A combination of Federal Reserve hawkishness, continued global growth fears and euro weakness due to which dollar’s resurgence continues that pushing the U.S. dollar to its highest level in two decades, with investors predicting room for more gains ahead.
The U.S. dollar index, which measures the dollar against 6 other major currencies, has rallied by over 12% in 2022 alone and looks set for its best year since 2014.
There are several factors fueling the dollar’s performance against other currencies. Investors believe that the Federal Reserve will continue on its aggressive rate hikes as the country continues to experience what experts believe to be its worst inflation in decades. All these have contributed to making the greenback more attractive to yield-seeking investors.

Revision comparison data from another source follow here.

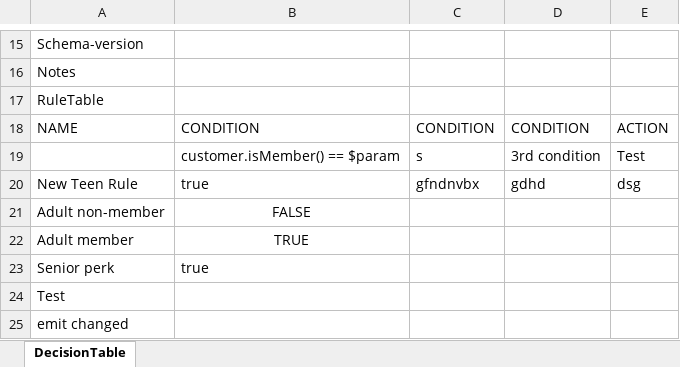
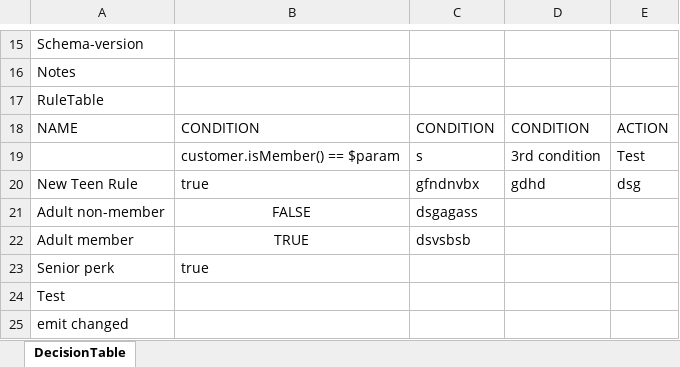
Before and after one commit to Sai-Kushal-Nerella-WL/drools-rules-lite, an Excel workbook: rules/DiscountRules.xlsx, sheet DecisionTable, drawn as a sheet; only a part is shown, gaps mark what is left out; values as stored, in another font and other column widths than the file's, no borders; the diff names each change by its address in the sheet, - before the commit and + after, or states it on an @@ line.

```diff
--- a/rules/DiscountRules.xlsx (sheet DecisionTable)
+++ b/rules/DiscountRules.xlsx (sheet DecisionTable)
-C21: (empty)
+C21: dsgagass
-C22: (empty)
+C22: dsvsbsb
```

But even though the dollar is performing pretty well at the moment, analysts believe that Federal Reserves’ monetary tightening policy and interest rate hikes from other central banks could drive the global economy into recession. Other market players favor the dollar because they are optimistic that the United States will manage the looming global downturn better than others.
The dollar has rallied against every G10 peer, with the likes of the Japanese yen feeling the biggest hit as the BOJ has so far held back on interest rate hikes.
The energy crisis rocking Europe, the war in Ukraine and the increasing covid 19 cases in China has favored the dollar’s continued resurgence. This has also fueled the euro’s poor performance against the greenback, with the euro registering a two-decade low against the dollar.
Suppose the Fed continues its aggressive rate hikes even with Europe and the United States facing possible recession. In that case, experts believe the euro could go as low as 0.95 against the greenback, representing a 7% fall from its current level.
With the dollar bossing the market and showing no signs of slowing down, experts believe the greenback could extend its gains further. Since the Federal Reserve increased interest rates on March 16, the first time it has done so since December 2018, the dollar has rallied nearly 8%. As of the time of putting together this report, the dollar was trading for 106.83.
Analysts believe a stronger dollar will help the Fed fend off inflation by making imports cheaper. But, on the flip side, it also makes U.S exporters’ products less competitive abroad, putting pressure on U.S. companies who need to convert their foreign profits into dollars.